In fact, the artist was not engaged in painting in this technique, but during each free case, he began to study this technique of writing, through the study of workshops where artists worked in this technique and various works of old masters.
It is worth noting that this picture received a lot of positive reviews, however, like the artist himself, the mastery of the technique of working with oil was at a fairly high level. Turning directly to the canvas itself, one cannot fail to notice how the master pays special attention to all the smallest details. It can be seen that the artist, while drawing the sea water, you can notice the perfect transmission of light, shadow and glare, you can even see how the master conveys all the subtleties of the reflections from the light of the lantern and the moon.
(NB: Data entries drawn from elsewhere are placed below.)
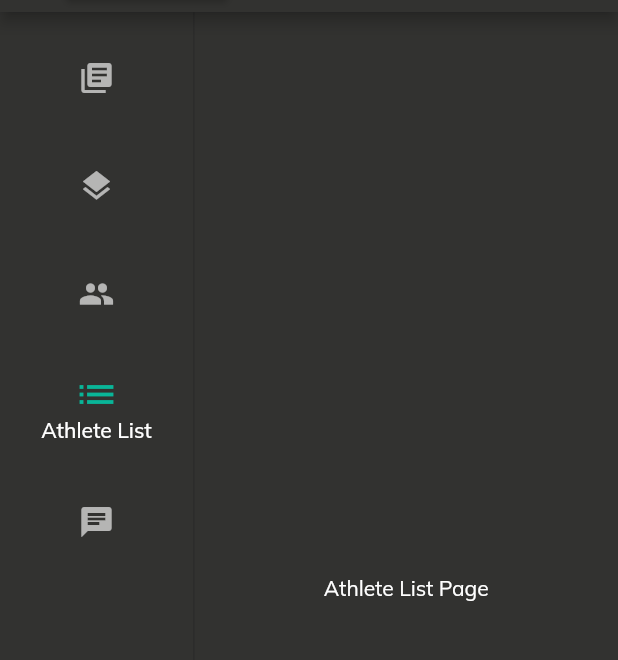
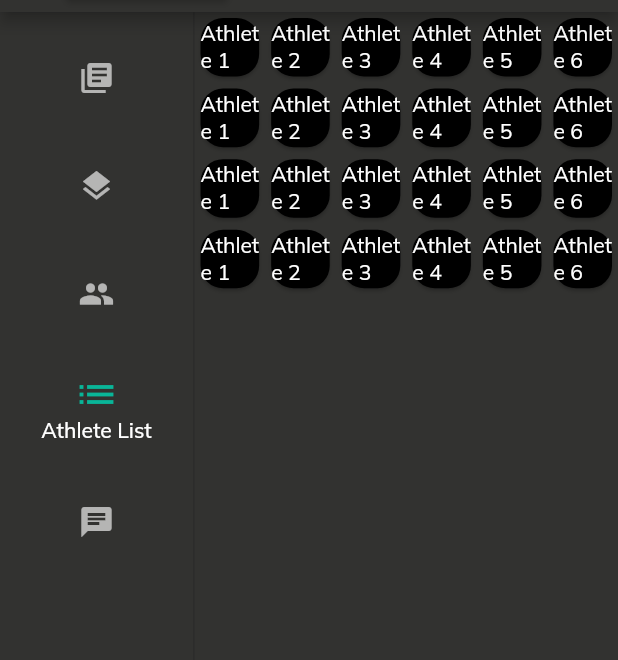
Before and after one commit to salahlashein/Web-dashboard-for-a-powerlifting-company, a Flutter app: the Navbar screen opened by its route, after a tap on "Templates", after a tap on "Athlete Overview", after a tap on "Athlete List", on a phone screen of 412 x 824 dp, the part 72-732 px from its top. Run offline on Flutter 3.47's test engine with Material 2 defaults, Android fonts, the phone set to English and light mode, and no system bars; our stand-ins replace calendar_timeline, cloud_firestore, firebase_auth, firebase_core, flutter_chat_ui, get and 1 more; missing offline and left inert: country_list_pick; accounts and stored records are empty.

Commit message:
athleatesList ui

```diff
--- /dev/null
+++ b/lib/athleatesList.dart
@@ -0,0 +1,143 @@
+import 'package:flutter/material.dart';
+import 'package:flutter_chat_ui/flutter_chat_ui.dart';
+import 'package:provider/provider.dart';
+
+class MyApp extends StatelessWidget {
+  @override
+  Widget build(BuildContext context) {
+    return ChangeNotifierProvider(
+      create: (_) => AthleteHoverNotifier(),
+      child: MaterialApp(
+        home: Scaffold(
+          appBar: AppBar(
+            title: Text('Athletes'),
+          ),
+          body: AthletesGrid(),
+        ),
+      ),
+    );
+  }
+}
+
+class AthletesGrid extends StatelessWidget {
+  final List<String> athletes = [
+    'Athlete 1',
+    'Athlete 2',
+    'Athlete 3',
+    'Athlete 4',
+    'Athlete 5',
+    'Athlete 6',
+    'Athlete 1',
+    'Athlete 2',
+    'Athlete 3',
+    'Athlete 4',
+    'Athlete 5',
+    'Athlete 6',
+    'Athlete 1',
+    'Athlete 2',
+    'Athlete 3',
+    'Athlete 4',
+    'Athlete 5',
+    'Athlete 6',
+    'Athlete 1',
+    'Athlete 2',
+    'Athlete 3',
+    'Athlete 4',
+    'Athlete 5',
+    'Athlete 6'
+  ];
+
+  @override
+  Widget build(BuildContext context) {
+    return GridView.count(
+      crossAxisCount: 6, // Limit the maximum number of cards in a row to 6
+      children:
+          athletes.map((athlete) => AthleteCard(athleteName: athlete)).toList(),
+    );
+  }
+}
+
+class AthleteCard extends StatefulWidget {
+  final String athleteName;
+
+  AthleteCard({required this.athleteName});
+
+  @override
+  _AthleteCardState createState() => _AthleteCardState();
+}
+
+class _AthleteCardState extends State<AthleteCard> {
+  bool _isHovering = false;
+
+  @override
+  Widget build(BuildContext context) {
+    final athleteHoverNotifier = Provider.of<AthleteHoverNotifier>(context);
+
+    return MouseRegion(
+      onEnter: (_) {
+        setState(() {
+          _isHovering = true;
+          athleteHoverNotifier.setHovering(true);
+        });
+      },
+      onExit: (_) {
+        setState(() {
+          _isHovering = false;
+          athleteHoverNotifier.setHovering(false);
+        });
+      },
+      child: Card(
+        color: Colors.black,
+        shape: RoundedRectangleBorder(
+          borderRadius: BorderRadius.circular(15),
+        ),
+        child: Center(
+          child: Stack(
+            alignment: Alignment.center,
+            children: <Widget>[
+              Visibility(
+                visible: !_isHovering,
+                child: Text(widget.athleteName),
+              ),
+              Visibility(
+                visible: _isHovering,
+                child: Row(
+                  mainAxisAlignment: MainAxisAlignment.spaceEvenly,
+                  children: <Widget>[
+                    IconButton(
+                      icon: Icon(Icons.person),
+                      onPressed: () {},
+                    ),
+                    IconButton(
+                      icon: Icon(Icons.message),
+                      onPressed: () {},
+                    ),
+                    IconButton(
+                      icon: Icon(Icons.edit),
+                      onPressed: () {},
+                    ),
+                    IconButton(
+                      icon: Icon(Icons.delete),
+                      onPressed: () {},
+                    ),
+                  ],
+                ),
+              ),
+            ],
+          ),
+        ),
+      ),
+    );
+  }
+}
+
+class AthleteHoverNotifier with ChangeNotifier {
+  bool _isHovering = false;
+
+  bool get isHovering => _isHovering;
+
+  void setHovering(bool hovering) {
+    _isHovering = hovering;
+    notifyListeners();
+  }
+}
--- a/lib/main.dart
+++ b/lib/main.dart
@@ -10,6 +10,7 @@ import 'package:web_dashboard/setting_screen/setting.dart';
 import 'package:web_dashboard/test.dart';
 
 import 'Register.dart';
+import 'athleatesList.dart';
 import 'login.dart';
 import 'navbar.dart';
 import 'package:firebase_core/firebase_core.dart';
@@ -45,6 +46,7 @@ class MyApp extends StatelessWidget {
     return MultiProvider(
       providers: [
         ChangeNotifierProvider(create: (_) => AuthService()),
+        ChangeNotifierProvider(create: (_) => AthleteHoverNotifier()),
       ],
       child: MaterialApp(
         debugShowCheckedModeBanner: false,
@@ -68,6 +70,7 @@ class MyApp extends StatelessWidget {
           '/details': (context) => const DetailsScreen(),
           '/settings': (context) => const SettingScreen(),
           '/forgetpass': (context) => const ForgetPassword(),
+          '/AthletesGrid': (context) => AthletesGrid(),
         },
       ),
     );
--- a/lib/navbar.dart
+++ b/lib/navbar.dart
@@ -3,6 +3,7 @@ import 'package:flutter/material.dart';
 import 'package:firebase_auth/firebase_auth.dart';
 import 'package:cloud_firestore/cloud_firestore.dart';
 import 'package:flutter/services.dart';
+import 'package:web_dashboard/athleatesList.dart';
 import 'package:web_dashboard/services/userservice.dart';
 import 'package:web_dashboard/test.dart';
 
@@ -25,7 +26,7 @@ class _NavbarState extends State<Navbar> {
     exercise(),
     MyScreen(),
     HomePage(),
-    Text('Athlete List Page', style: TextStyle(color: Colors.white)),
+    AthletesGrid(),
     chatPage(),
   ];
 
```
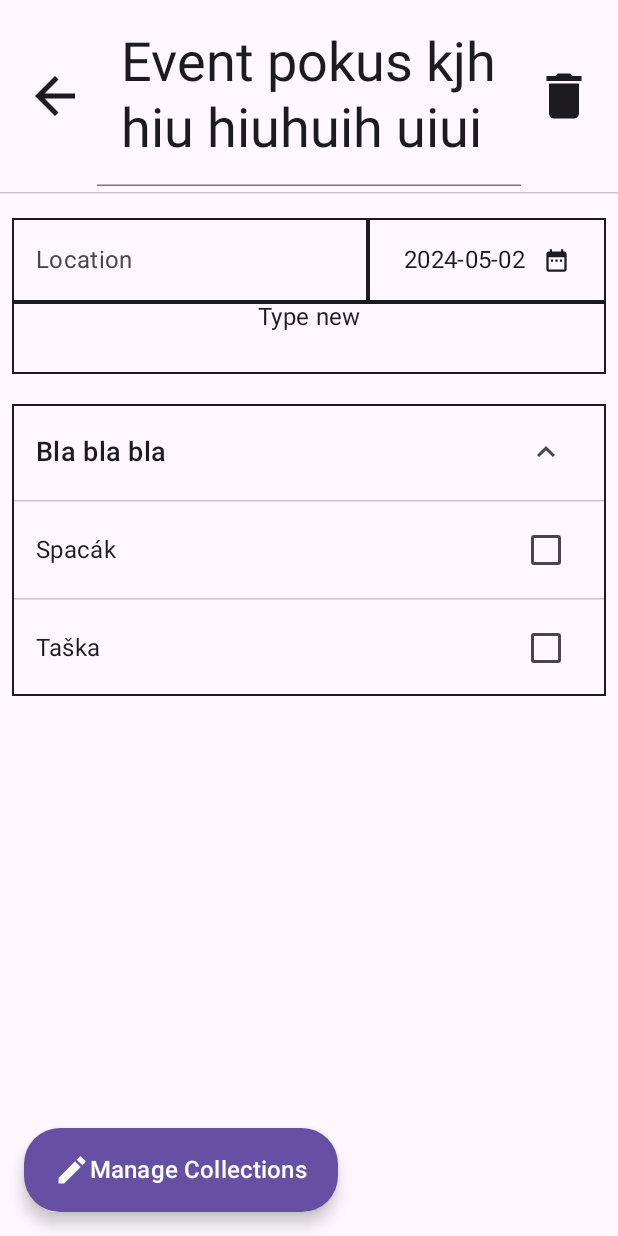
After one commit to LuciaSochorova/PackAssist, an Android app built with Jetpack Compose: the composable EventDetailsScreen shown on its own in the app's theme, on a phone screen of 412 x 824 dp. The commit adds this screen. Run offline under Robolectric (Android 15) with nearby library versions, the phone set to English and light mode, and no system bars.

Commit message:
EventDetailsScreen

```diff
--- a/app/src/main/java/com/example/packassist/data/Item.kt
+++ b/app/src/main/java/com/example/packassist/data/Item.kt
@@ -1,6 +1,9 @@
 package com.example.packassist.data
+
+
 
 data class Item(
     val name: String,
-    val coll: Int
+    val coll: Int,
+    val packed : Boolean = false
 )
--- /dev/null
+++ b/app/src/main/java/com/example/packassist/ui/screens/events/EventDetailsScreen.kt
@@ -0,0 +1,356 @@
+package com.example.packassist.ui.screens.events
+
+import androidx.compose.foundation.border
+import androidx.compose.foundation.layout.Arrangement
+import androidx.compose.foundation.layout.Box
+import androidx.compose.foundation.layout.Column
+import androidx.compose.foundation.layout.IntrinsicSize
+import androidx.compose.foundation.layout.Row
+import androidx.compose.foundation.layout.Spacer
+import androidx.compose.foundation.layout.defaultMinSize
+import androidx.compose.foundation.layout.fillMaxHeight
+import androidx.compose.foundation.layout.fillMaxSize
+import androidx.compose.foundation.layout.fillMaxWidth
+import androidx.compose.foundation.layout.height
+import androidx.compose.foundation.layout.padding
+import androidx.compose.foundation.layout.wrapContentSize
+import androidx.compose.foundation.lazy.LazyColumn
+import androidx.compose.foundation.lazy.itemsIndexed
+import androidx.compose.foundation.shape.RoundedCornerShape
+import androidx.compose.foundation.text.KeyboardActions
+import androidx.compose.foundation.text.KeyboardOptions
+import androidx.compose.material.icons.Icons
+import androidx.compose.material.icons.automirrored.filled.ArrowBack
+import androidx.compose.material.icons.filled.DateRange
+import androidx.compose.material.icons.filled.Delete
+import androidx.compose.material.icons.filled.Edit
+import androidx.compose.material.icons.filled.KeyboardArrowDown
+import androidx.compose.material.icons.filled.KeyboardArrowUp
+import androidx.compose.material3.ButtonDefaults
+import androidx.compose.material3.Checkbox
+import androidx.compose.material3.ExtendedFloatingActionButton
+import androidx.compose.material3.FabPosition
+import androidx.compose.material3.HorizontalDivider
+import androidx.compose.material3.Icon
+import androidx.compose.material3.IconButton
+import androidx.compose.material3.ListItem
+import androidx.compose.material3.MaterialTheme
+import androidx.compose.material3.OutlinedButton
+import androidx.compose.material3.OutlinedTextFieldDefaults
+import androidx.compose.material3.Scaffold
+import androidx.compose.material3.Text
+import androidx.compose.material3.TextField
+import androidx.compose.runtime.Composable
+import androidx.compose.runtime.getValue
+import androidx.compose.runtime.mutableStateOf
+import androidx.compose.runtime.remember
+import androidx.compose.runtime.setValue
+import androidx.compose.ui.Alignment
+import androidx.compose.ui.Modifier
+import androidx.compose.ui.graphics.Color
+import androidx.compose.ui.platform.LocalFocusManager
+import androidx.compose.ui.res.stringResource
+import androidx.compose.ui.text.input.ImeAction
+import androidx.compose.ui.text.style.TextAlign
+import androidx.compose.ui.tooling.preview.Preview
+import androidx.compose.ui.unit.dp
+import com.example.packassist.R
+import com.example.packassist.data.Collection
+import com.example.packassist.data.Event
+import com.example.packassist.data.Item
+import java.time.LocalDate
+
+
+data class CollectionItems(val collection: Collection, val items: List<Item>)
+@Composable
+fun EventDetailsScreen(
+    backAction: () -> Unit,
+    deleteAction: () -> Unit,
+    floatingButtonAction: () -> Unit
+) {
+    val normalFont = MaterialTheme.typography.bodyMedium
+    val kolekcie = listOf(CollectionItems(
+        Collection(name = "Bla bla bla"),
+        listOf(Item("Spacák", 0), Item("Taška", 0))
+    ))
+    val focusManager = LocalFocusManager.current
+    val event =
+        Event(name = "Event pokus", date = LocalDate.of(2024, 5, 2), notes = null, location = null)
+    var eventName by remember {
+        mutableStateOf("Event pokus kjh hiu hiuhuih uiui")
+    }
+
+
+    Scaffold(
+        floatingActionButton = {
+            ExtendedFloatingActionButton(onClick = floatingButtonAction, containerColor = MaterialTheme.colorScheme.primary) {
+            Icon(
+                Icons.Default.Edit,
+                contentDescription = stringResource(id = R.string.edit_button_description)
+            )
+
+            Text(text = "Manage Collections", style = MaterialTheme.typography.titleSmall)
+        }},
+        floatingActionButtonPosition = FabPosition.Start,
+
+        topBar = {
+            Column(modifier = Modifier.fillMaxWidth()) {
+                Row(
+                    horizontalArrangement = Arrangement.SpaceBetween,
+                    verticalAlignment = Alignment.CenterVertically,
+                    modifier = Modifier
+                        .padding(start = 8.dp, end = 8.dp, top = 4.dp, bottom = 4.dp)
+                        .fillMaxWidth()
+
+
+                ) {
+                    IconButton(
+                        onClick = backAction,
+                        modifier = Modifier
+                            .wrapContentSize()
+                            .weight(1f)
+
+                    ) {
+                        Icon(
+                            Icons.AutoMirrored.Default.ArrowBack,
+                            contentDescription = "" /*TODO*/,
+                            modifier = Modifier.fillMaxSize()
+                        )
+                    }
+
+                    TextField(
+                        value = eventName,
+                        onValueChange = {
+                            if (it.isNotEmpty()) {
+                                eventName = it
+                            }
+                        },
+                        textStyle = MaterialTheme.typography.displaySmall,
+                        colors = OutlinedTextFieldDefaults.colors(
+                            focusedContainerColor = MaterialTheme.colorScheme.secondaryContainer,
+                            unfocusedContainerColor = Color.Transparent,
+                            disabledContainerColor = MaterialTheme.colorScheme.secondaryContainer,
+                        ),
+                        keyboardOptions = KeyboardOptions.Default.copy(imeAction = ImeAction.Done),
+                        keyboardActions = KeyboardActions(onDone = { focusManager.clearFocus() }),
+                        modifier = Modifier
+                            .weight(5f)
+                    )
+
+                    IconButton(
+                        onClick = deleteAction,
+                        modifier = Modifier
+                            .weight(1f)
+                            .wrapContentSize()
+
+                    ) {
+                        Icon(
+                            Icons.Default.Delete,
+                            contentDescription = stringResource(id = R.string.delete_button_description),
+                            modifier = Modifier.fillMaxSize()
+                        )
+                    }
+                }
+                HorizontalDivider()
+            }
+
+        })
+    { innerPadding ->
+        LazyColumn(
+            modifier = Modifier.padding(
+                start = 8.dp,
+                end = 8.dp,
+                top = innerPadding.calculateTopPadding()
+            )
+        ) {
+            item {
+                Column(
+                    modifier = Modifier
+                        .fillMaxWidth()
+                        .padding(top = 16.dp)
+                ) {
+
+                    Row(
+                        modifier = Modifier
+                            .fillMaxWidth()
+                            .height(IntrinsicSize.Max)
+                    ) {
+                        Box(
+                            modifier = Modifier
+                                .border(
+                                    width = 1.dp,
+                                    color = MaterialTheme.colorScheme.onSurface
+                                )
+                                .weight(3f)
+                        ) {
+                            TextField(
+                                modifier = Modifier.fillMaxHeight(),
+                                value = event.location ?: "",
+                                label = {
+                                    if (event.location.isNullOrBlank()) {
+                                        Text(text = "Location", style = normalFont)
+                                    }
+                                },
+                                onValueChange = {/*TODO*/ },
+                                textStyle = normalFont,
+                                keyboardOptions = KeyboardOptions.Default.copy(imeAction = ImeAction.Done),
+                                keyboardActions = KeyboardActions(onDone = { focusManager.clearFocus() }),
+                                colors = OutlinedTextFieldDefaults.colors(
+                                    focusedContainerColor = MaterialTheme.colorScheme.secondaryContainer,
+                                    unfocusedContainerColor = Color.Transparent,
+                                    disabledContainerColor = MaterialTheme.colorScheme.secondaryContainer,
+                                ),
+                            )
+                        }
+                        Box(
+                            modifier = Modifier
+                                .border(
+                                    width = 1.dp,
+                                    color = MaterialTheme.colorScheme.onSurface
+                                )
+                                .weight(2f)
+                        ) {
+
+                            OutlinedButton(
+                                onClick = { /*TODO*/ },
+                                shape = RoundedCornerShape(0.dp),
+                                colors = ButtonDefaults.outlinedButtonColors()
+                                    .copy(contentColor = MaterialTheme.colorScheme.onSurface),
+                                modifier = Modifier
+                                    .fillMaxHeight()
+                                    .fillMaxWidth()
+
+                            ) {
+                                Row(
+                                    modifier = Modifier.fillMaxWidth(),
+
+                                    verticalAlignment = Alignment.CenterVertically,
+                                    horizontalArrangement = Arrangement.Start
+                                ) {
+                                    Text(
+                                        text = event.date?.toString() ?: "Date",
+                                        style = normalFont,
+                                        modifier = Modifier.weight(4f),
+                                    )
+                                    Icon(
+                                        Icons.Default.DateRange,
+                                        contentDescription = null,
+                                        modifier = Modifier
+                                            .padding(start = 4.dp)
+                                            .weight(1f)
+                                    )
+                                }
+
+                            }
+                        }
+
+                    }
+
+                    Text(
+                        text = event.notes ?: "Type new",
+                        textAlign = TextAlign.Center,
+                        style = normalFont,
+                        modifier = Modifier
+                            .fillMaxWidth()
+                            .border(width = 1.dp, color = MaterialTheme.colorScheme.onSurface)
+                            .defaultMinSize(minHeight = 48.dp)
+                    )
+                }
+            }
+
+            item { Spacer(modifier = Modifier
+                .fillMaxWidth()
+                .height(12.dp)) }
+
+
+            itemsIndexed(kolekcie){ index, item ->
+                ExpandingListOfItems(coll = item, modifier = Modifier
+                    .fillMaxWidth()
+                    .padding(top = 8.dp, bottom = 8.dp))
+            }
+
+        }
+    }
+}
+
+
+@Preview(showBackground = true)
+@Composable
+fun EventDetailsScreenPreview() {
+    EventDetailsScreen({}, {}, {})
+}
+
+
+
+
+@Composable
+fun ExpandingListOfItems(
+    coll: CollectionItems,
+    modifier: Modifier = Modifier
+) {
+    var isExpanded by remember {
+        mutableStateOf(true)
+    }
+
+    Column(modifier = modifier.border(width = 1.dp, color = MaterialTheme.colorScheme.onSurface)) {
+        ListItem(
+            headlineContent = {
+                Text(
+                    text = coll.collection.name,
+                    style = MaterialTheme.typography.titleMedium
+                )
+            },
+            trailingContent = {
+                IconButton(onClick = { isExpanded = !(isExpanded) }) {
+                    if (isExpanded) {
+                        Icon(
+                            Icons.Default.KeyboardArrowUp,
+                            contentDescription = null,
+                        )
+                    } else {
+                        Icon(
+                            Icons.Default.KeyboardArrowDown,
+                            contentDescription = null,
+                        )
+                    }
+                }
+
+            },
+            modifier = Modifier.fillMaxWidth()
+
+        )
+
+
+
+        if (isExpanded) {
+            for (item in coll.items) {
+                HorizontalDivider()
+                ListItem(
+                    headlineContent = {
+                        Text(
+                            text = item.name,
+                            style = MaterialTheme.typography.bodyMedium
+                        )
+                    },
+                    trailingContent = {
+                        Checkbox(checked = item.packed, onCheckedChange = {/*TODO*/ })
+
+                    }
+                    )
+
+            }
+        }
+    }
+
+}
+
+@Preview(showBackground = true)
+@Composable
+fun ExpandingListOfItemsPreview() {
+    ExpandingListOfItems(
+        coll = CollectionItems(
+            Collection(name = "Bla bla bla"),
+            listOf(Item("Spacák", 0), Item("Taška", 0))
+        )
+    )
+}
--- a/app/src/main/java/com/example/packassist/ui/screens/events/ManageEventCollectionScreen.kt
+++ b/app/src/main/java/com/example/packassist/ui/screens/events/ManageEventCollectionScreen.kt
@@ -50,7 +50,7 @@ fun ManageEventCollectionsScreen(
 
     Scaffold(
         floatingActionButton = {
-            ExtendedFloatingActionButton(onClick = addAction) {
+            ExtendedFloatingActionButton(onClick = addAction, containerColor = MaterialTheme.colorScheme.primary) {
                 Icon(
                     Icons.Default.Add,
                     contentDescription = stringResource(id = R.string.add_new_button_description)
@@ -79,7 +79,7 @@ fun ManageEventCollectionsScreen(
                     ) {
                         Icon(
                             Icons.AutoMirrored.Default.ArrowBack,
-                            contentDescription = "lalal",
+                            contentDescription = stringResource(id = R.string.back_icon_description),
                             modifier = Modifier.fillMaxSize()
                         )
                     }
--- a/app/src/main/res/values/strings.xml
+++ b/app/src/main/res/values/strings.xml
@@ -11,4 +11,6 @@
     <string name="type_new_item_label">Type new item</string>
     <string name="import_icon_description">Import</string>
     <string name="back_icon_description">back</string>
+    <string name="collapse_icon_description">Collapse</string>
+    <string name="expand_icon_description">expand</string>
 </resources>
```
When writing a picture, it is felt that the artist is trying to convey the emotional state and the feeling that everything in this world is on a thin, unstable edge. At the same time, it is impossible not to notice that such a state in the picture directly conveys the state of the artist himself, his subtle world. The relevance of this is accentuated by the moonlight, which momentarily opens the curtain of darkness over the sailors and the viewer can see their confusion and helplessness, in front of the powerful force of the elements.
Cold green shades prevail on the canvas, which further enhances the emotions prevailing in the picture. Together with the skillful use of glare, the deep sea becomes literally alive and transfers its energy to the viewer.
Madonna With Baby Raphael